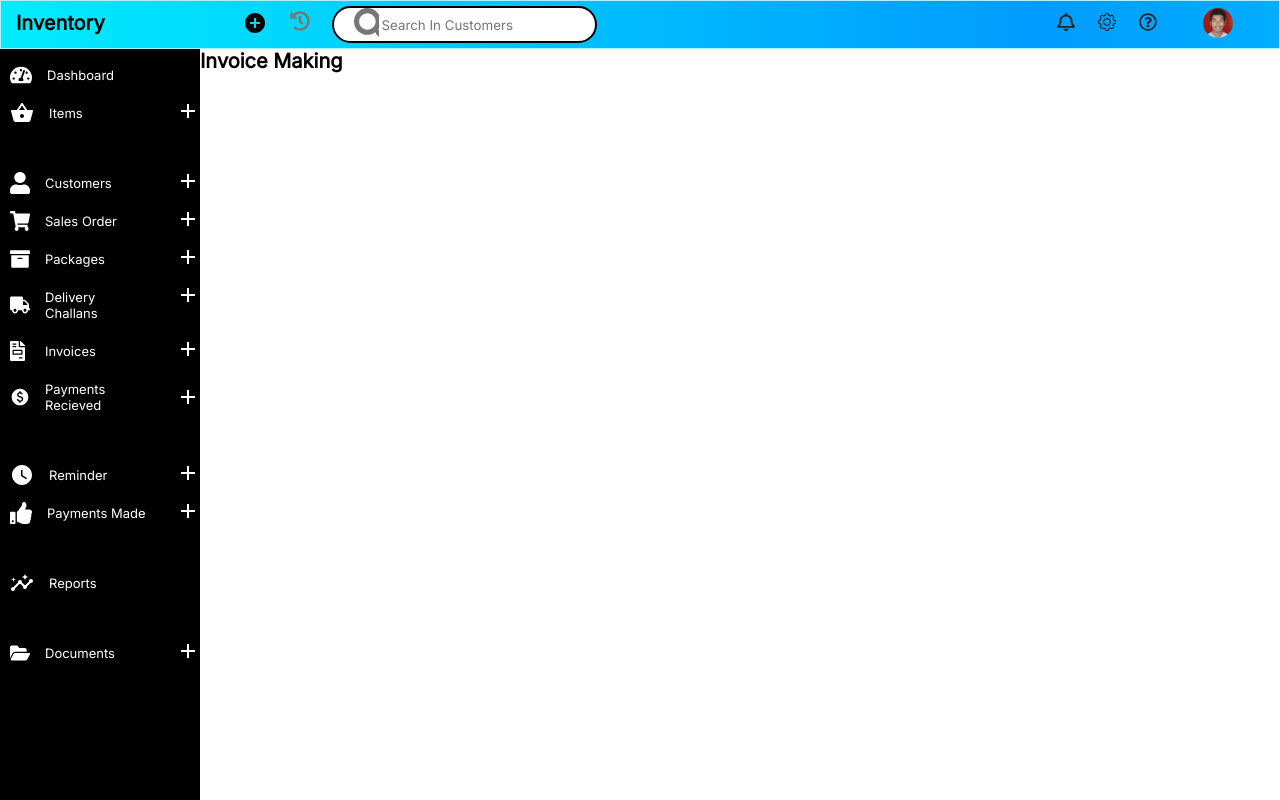
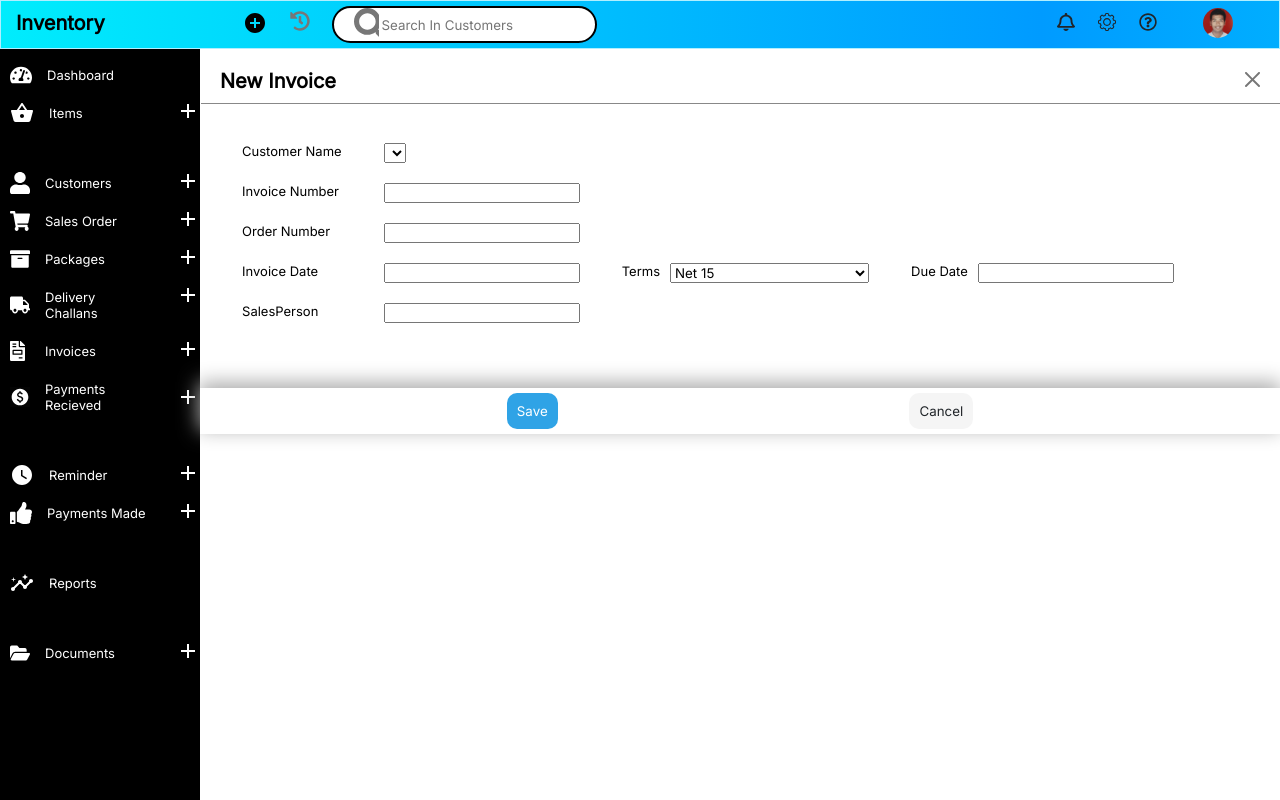
Before and after one commit to Visionaries007/inventory-final, a React (Create React App) app: page /addinvoice in a window 1280 px wide. Shown: the top 800 px of the page. Built offline with nearby package versions, Linux system fonts and the light colour scheme; no server answers.

Commit message:
added invoice form half

```diff
--- a/src/App.js
+++ b/src/App.js
@@ -52,9 +52,6 @@ function App() {
         console.log({ error });
       });
   }, []);
-  useEffect(() => {
-    console.log(customer.customer);
-  });
 
   return (
     <Apple>
@@ -105,10 +102,10 @@ function App() {
               <DisplayDeliveryChallans />
             </Route>
             <Route path="/addinvoice">
-              <AddInvoice />
+              <AddInvoice customer={customer} />
             </Route>
             <Route path="/displayinvoice">
-              <DisplayInvoice />
+              <DisplayInvoice customer={customer} />
             </Route>
             <Route path="/addpaymentrecieved">
               <AddPaymentRecieved />
--- a/src/components/Options.js
+++ b/src/components/Options.js
@@ -46,7 +46,7 @@ const Options = () => {
             <div className="h">
               <div className="h2">
                 <img src={user} alt="" />
-                <Link to="/displaycustomer">Customers</Link>
+                <a href="/displaycustomer">Customers</a>
               </div>
               <div className="h3">
                 <Link to="/addcustomer" className="h22">
--- a/src/pages/addInvoice.js
+++ b/src/pages/addInvoice.js
@@ -1,9 +1,299 @@
-import React from "react";
-const Invoice = () => {
+import React, { useEffect, useState } from "react";
+import close from "../img/close.svg";
+import styled from "styled-components";
+const Invoice = ({ customer }) => {
+  const termsarr = [
+    "Net 15",
+    "Net 30",
+    "Net 45",
+    "Net 60",
+    "Due End Of The Month",
+    "Due End Of The Next Month",
+    "Due on Receipt",
+    "Custom",
+  ];
+
+  useEffect(() => {
+    var x = 0;
+    console.log(customer.customer);
+    if (termsarr !== undefined) {
+      for (x = 0; x < termsarr.length; x++) {
+        var option12 = "<option >" + termsarr[x] + "</option>";
+        document.getElementById("terms").innerHTML += option12;
+      }
+    }
+    if (customer.customer !== undefined) {
+      for (x = 0; x < customer.customer.length; x++) {
+        var option = "<option >" + customer.customer[x].firstname + "</option>";
+        document.getElementById("customename").innerHTML += option;
+      }
+    }
+  }, []);
+
+  const inputhandler = () => {};
+  const [customename, setcustomername] = useState("");
+  const custnamehandler = (e) => {
+    setcustomername(e.target.value);
+  };
+  const [invoice, setinvoice] = useState("");
+  const invoicehandler = (e) => {
+    setinvoice(e.target.value);
+  };
+  const [ordernumber, setordernumber] = useState("");
+  const ordernumberhandler = (e) => {
+    setordernumber(e.target.value);
+  };
+  const [invoicedate, setinvoicedate] = useState("");
+  const invoicedatehandler = (e) => {
+    setinvoicedate(e.target.value);
+  };
+  const [terms, setterms] = useState("");
+  const termshandler = (e) => {
+    setterms(e.target.value);
+  };
+  const [duedate, setduedate] = useState("");
+  const duedatehandler = (e) => {
+    setduedate(e.target.value);
+  };
+  const [salesperson, setsalesperson] = useState("");
+  const salespersonhanlder = (e) => {
+    setsalesperson(e.target.value);
+  };
   return (
-    <div>
-      <h1>Invoice Making</h1>
-    </div>
+    <ItemMaking1>
+      <Heading12>
+        <h3>New Invoice</h3>
+        <span>
+          <a className="labels" href="/displayItems">
+            <img src={close} alt="" />
+          </a>
+        </span>
+      </Heading12>
+      <div>
+        <form onSubmit={inputhandler}>
+          <Top>
+            <Grider>
+              <div className="d1">
+                <label htmlFor="name">Customer Name</label>
+              </div>
+              <div className="d2">
+                <select
+                  className="salu"
+                  id="customename"
+                  placeholder="Select Customer"
+                  onChange={custnamehandler}
+                ></select>
+              </div>
+
+              <div className="d3">
+                <label htmlFor="invoicenumber">Invoice Number</label>
+              </div>
+              <div className="d4">
+                <input
+                  onChange={invoicehandler}
+                  id="invoicenumber"
+                  value={invoice}
+                  type="text"
+                ></input>
+              </div>
+
+              <div className="d5">
+                <label htmlFor="ordernumber">Order Number</label>
+              </div>
+              <div className="d6">
+                <input
+                  onChange={ordernumberhandler}
+                  id="ordernumber"
+                  value={ordernumber}
+                  type="text"
+                ></input>
+              </div>
+
+              <div className="d7">
+                <label htmlFor="invoicedater">Invoice Date</label>
+              </div>
+              <div className="d8">
+                <input
+                  onChange={invoicedatehandler}
+                  id="invoicedate"
+                  value={invoicedate}
+                  type="text"
+                ></input>
+              </div>
+
+              <div className="d9">
+                <label htmlFor="terms">Terms</label>
+                <select
+                  className="terms"
+                  id="terms"
+                  placeholder="Terms"
+                  onChange={termshandler}
+                ></select>
+              </div>
+
+              <div className="d11">
+                <label htmlFor="duedate">Due Date</label>
+                <input
+                  onChange={duedatehandler}
+                  id="duedate"
+                  value={duedate}
+                  type="text"
+                ></input>
+              </div>
+
+              <div className="d13">
+                <label htmlFor="salesperson">SalesPerson</label>
+              </div>
+              <div className="d14">
+                <input
+                  onChange={salespersonhanlder}
+                  id="salesperson"
+                  value={salesperson}
+                  type="text"
+                ></input>
+              </div>
+            </Grider>
+          </Top>
+          <Down>
+            <div className="both">
+              <div>
+                <button type="submit" className="btn1">
+                  Save
+                </button>
+              </div>
+              <div>
+                <button className="btn2">Cancel</button>
+              </div>
+            </div>
+          </Down>
+        </form>
+      </div>
+    </ItemMaking1>
   );
 };
+const Top = styled.div`
+  display: flex;
+  flex-direction: column;
+  gap: 4rem;
+`;
+
+const Heading12 = styled.div`
+  position: webkit-sticky;
+  position: sticky;
+  top: 0;
+  background: white;
+  border: none;
+  box-shadow: 1px 1px #888888;
+  display: flex;
+  flex-direction: row;
+  justify-content: space-between;
+  padding: 0px 20px;
+  h3 {
+    margin: 20px 0px 10px;
+  }
+  span {
+    margin: 15px 0px 0px;
+    padding: 8px 0px 0px;
+  }
+  font-size: 13px;
+`;
+const ItemMaking1 = styled.div`
+  label {
+    font-size: 13px;
+  }
+  display: flex;
+  flex-direction: column;
+  gap: 4rem;
+`;
+const Grider = styled.div`
+  display: grid !important;
+  grid-gap: 2rem;
+  .d1 {
+    grid-area: d1;
+  }
+  .d2 {
+    grid-area: d2;
+  }
+  .d3 {
+    grid-area: d3;
+  }
+  .d4 {
+    grid-area: d4;
+  }
+  .d5 {
+    grid-area: d5;
+  }
+  .d6 {
+    grid-area: d6;
+  }
+  .d7 {
+    grid-area: d7;
+  }
+  .d8 {
+    grid-area: d8;
+  }
+  .d9 {
+    grid-area: d9;
+    display: flex;
+    gap: 1rem;
+  }
+
+  .d11 {
+    grid-area: d11;
+    display: flex;
+    gap: 1rem;
+  }
+
+  .d13 {
+    grid-area: d13;
+  }
+  .d14 {
+    grid-area: d14;
+  }
+
+  .d16 {
+    grid-area: d16;
+  }
+  .d17 {
+    grid-area: d17;
+  }
+  grid-template-areas:
+    ". d1   d2   .   .    .    .  "
+    ". d3   d4   .   .    .    .  "
+    ". d5   d6   .   .    .    .  "
+    ". d7   d8   d9  d11  .    .  "
+    ". d13  d14  .   .    .    .  ";
+`;
+const Down = styled.div`
+  position: webkit-sticky;
+  position: sticky;
+  bottom: 0;
+  margin-top: 6.5rem;
+  background: white;
+  border: none;
+  box-shadow: 0px -5px 20px 1px #adadad;
+  .both {
+    display: flex;
+    flex-direction: row;
+    align-items: center;
+    justify-content: space-evenly;
+    gap: 5rem;
+    padding: 0.5rem;
+    button {
+      padding: 1rem;
+      border: none;
+      cursor: pointer;
+      border-radius: 1rem;
+    }
+  }
+
+  .btn1 {
+    background: #2fa3e6;
+    color: #ffffff;
+  }
+  .btn2 {
+    background: #f5f5f5;
+    color: #212529;
+  }
+`;
 export default Invoice;
--- a/src/pages/displayCustomer.js
+++ b/src/pages/displayCustomer.js
@@ -35,22 +35,7 @@ const DisplayCustomer = ({ customer, setcustomer }) => {
               <th>Reciveable</th>
               <th>Unused Credit</th>
             </tr>
-            <tr>
-              <td>Jeet </td>
-              <td>Vision </td>
-              <td>dlajalsd@gmai.com </td>
-              <td>9376123713 </td>
-              <td>Rs 0.00</td>
-              <td>Rs 0.00</td>
-            </tr>
-            <tr>
-              <td>Jeet </td>
-              <td>Vision </td>
-              <td>dlajalsd@gmai.com </td>
-              <td>9376123713 </td>
-              <td>Rs 0.00</td>
-              <td>Rs 0.00</td>
-            </tr>
+
             {customer.customer !== undefined &&
               customer.customer.map((n) => <Customertable n={n} key={n._id} />)}
           </tbody>
```
Also changed, not shown: src/Cards/invoiceitemtable.js (added, +11 -0 lines).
——————
Return only the number of lines in the entries that contain the string "value".

12